The al Qaeda threat that closed 22 U.S. diplomatic posts Sunday followed intense efforts in Washington to increase security at embassies in danger spots around the world, nearly a year after the deadly terrorist attack in Benghazi, Libya.
Last week, Justin Amash, the two-term libertarian Republican congressman from Michigan, joined John Conyers Jr., the 25-term liberal Democratic congressman from the same state, to offer an amendment to legislation funding the National Security Agency.
A House committee with oversight of D.C. affairs on Wednesday advanced a bill that would ensure the District has greater control of its finances.
IRS employees have told congressional investigators that they were ordered by the agency's Washington office to give extra scrutiny to tea party groups' applications for tax-exempt status, according to excerpts from interviews with the employees that were released by House committee chairmen Wednesday.
A report issued Tuesday by a House committee dismissed as nonbinding a voter-approved referendum to grant the District budget autonomy, signaling a possible legal fight ahead over the city's attempts to seize greater control of its finances.

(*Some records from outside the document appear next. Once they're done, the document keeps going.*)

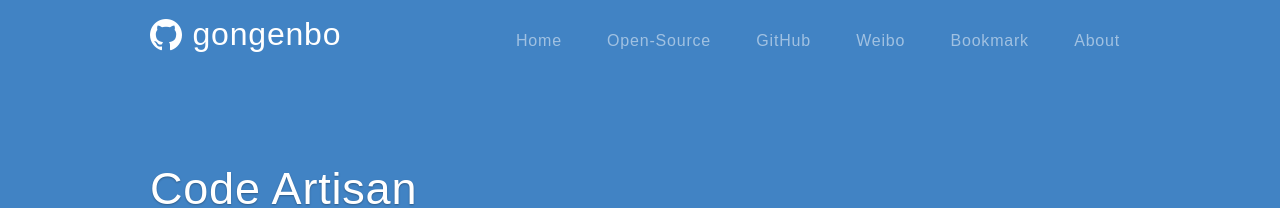
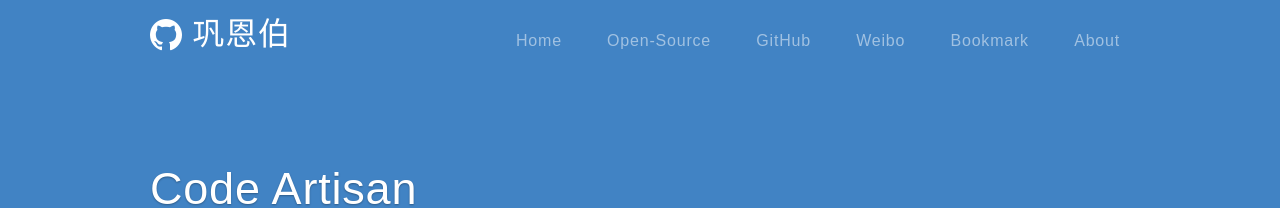
Before and after one commit to gongenbo/gongenbo.github.io, a Jekyll site: the page built from index.html, in a window 1280 px wide. Shown: the top 208 px of the page. Built offline with Jekyll 4.4.1, drawn with Linux system fonts in a browser that asks for light colours; the list of posts is cut into pages by our own code; comment, search, counter and statistics services are not loaded.

```diff
--- a/_config.yml
+++ b/_config.yml
@@ -1,5 +1,5 @@
-title: gongenbo | 巩恩伯的博客
-name: gongenbo
+title: 巩恩伯的博客 | gongenbo
+name: 巩恩伯
 email: gongenbo@gmail.com
 description: 巩恩伯，数据开发工程师，从事大数据相关的开发工作。开源爱好者，GitHub:https://github.com/gongenbo。
 keywords: 巩恩伯,大星,gongenbo,bigstar
```
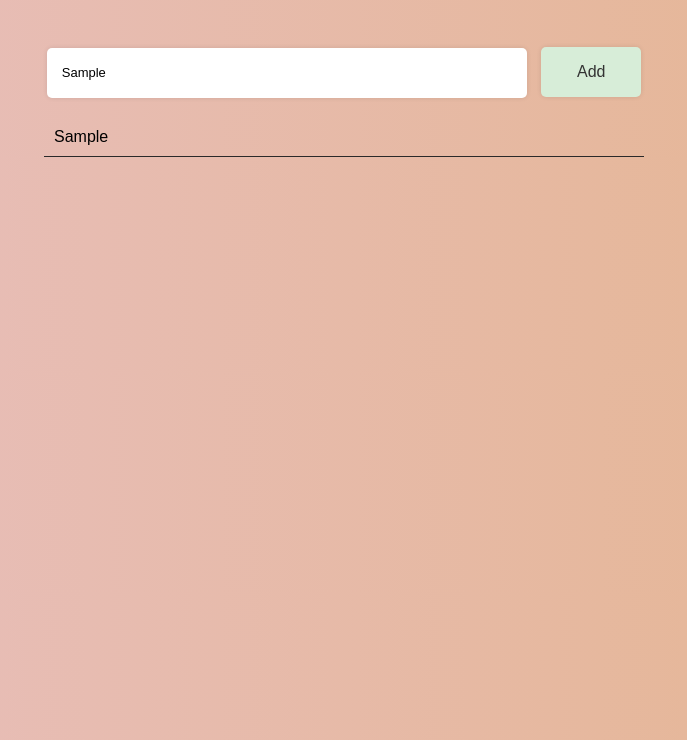
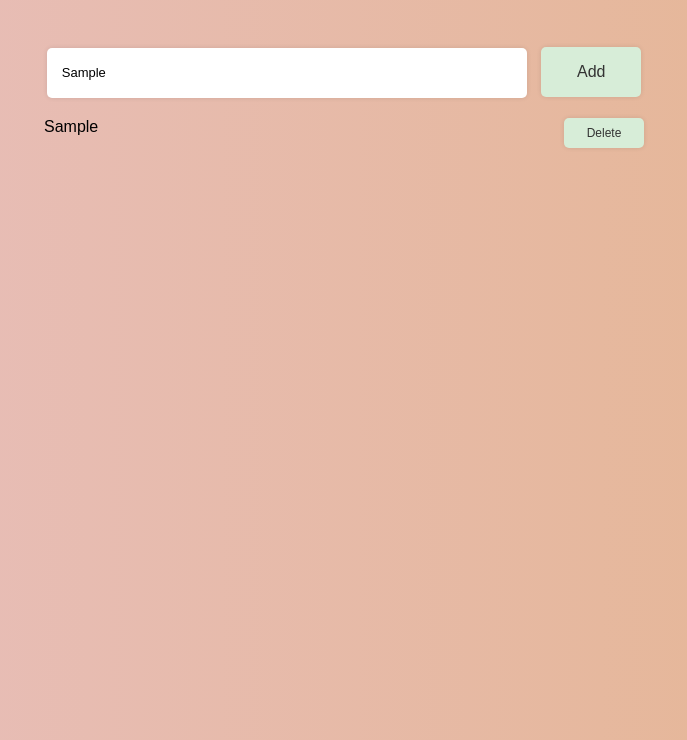
Before and after one commit to Kinglytical/To-Do-List-Basic-JS-Version-2, a plain HTML site: page index.html in a window 1280 px wide. Both pictures are taken after typing "Sample" into the empty fields and a click on the button "Add". Shown: the part 60-800 px from the top of the page, without its empty margins (296-983 px from the left). Drawn offline with Linux system fonts and the light colour scheme.

Commit message:
Update for version 2 with delete feature

```diff
--- a/index.html
+++ b/index.html
@@ -19,9 +19,9 @@
                 />
                 <button id="button">Add</button>
             </div>
-            <ul id="todo_list">
+            <div id="todo_list">
                 <!-- <li>Hello</li> -->
-            </ul>
+            </div>
         </div>
 
         <!-- JavaScript Include -->
--- a/script.js
+++ b/script.js
@@ -1,17 +1,16 @@
-const buttonlist = document.querySelector('#button');
+const buttonList = document.querySelector('#button');
 const toDoList = document.querySelector('#todo_list');
 
-function addTask() {
-    const li = document.createElement('li');
-    const value = document.querySelector('.input').value;
-    const text = document.createTextNode(value);
-    li.appendChild(text);
+buttonList.addEventListener('click', () => {
+    const paragraph = document.createElement('p');
+    const deleteButton = document.createElement('button');
+    const inputValue = document.querySelector('.input').value;
 
-    if (value === '') {
-        alert('please enter a task');
-    } else {
-        toDoList.appendChild(li);
-    }
-}
-
-buttonlist.addEventListener('click', addTask);
+    paragraph.textContent = inputValue;
+    deleteButton.textContent = 'Delete';
+    deleteButton.addEventListener('click', () => {
+        toDoList.removeChild(paragraph);
+    });
+    paragraph.appendChild(deleteButton);
+    toDoList.appendChild(paragraph);
+});
--- a/style.css
+++ b/style.css
@@ -49,14 +49,18 @@ button:hover {
     background-color: #b3d9b1;
 }
 
-ul {
-    list-style-type: none;
+#todo_list {
     margin-top: 20px;
     width: 600px;
     padding: 0;
+    display: flex;
+    flex-direction: column;
+    gap: 15px;
 }
 
-li {
-    padding: 10px;
-    border-bottom: 1px solid #2a2929;
+#todo_list button {
+    width: 80px;
+    height: 30px;
+    font-size: 12px;
+    float: right;
 }
```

The Republican chairman of the House committee investigating last year's terrorist attack on the U.S. diplomatic post in Benghazi, Libya, has subpoenaed four State Department officials, contending that the department is blocking his efforts to interview them.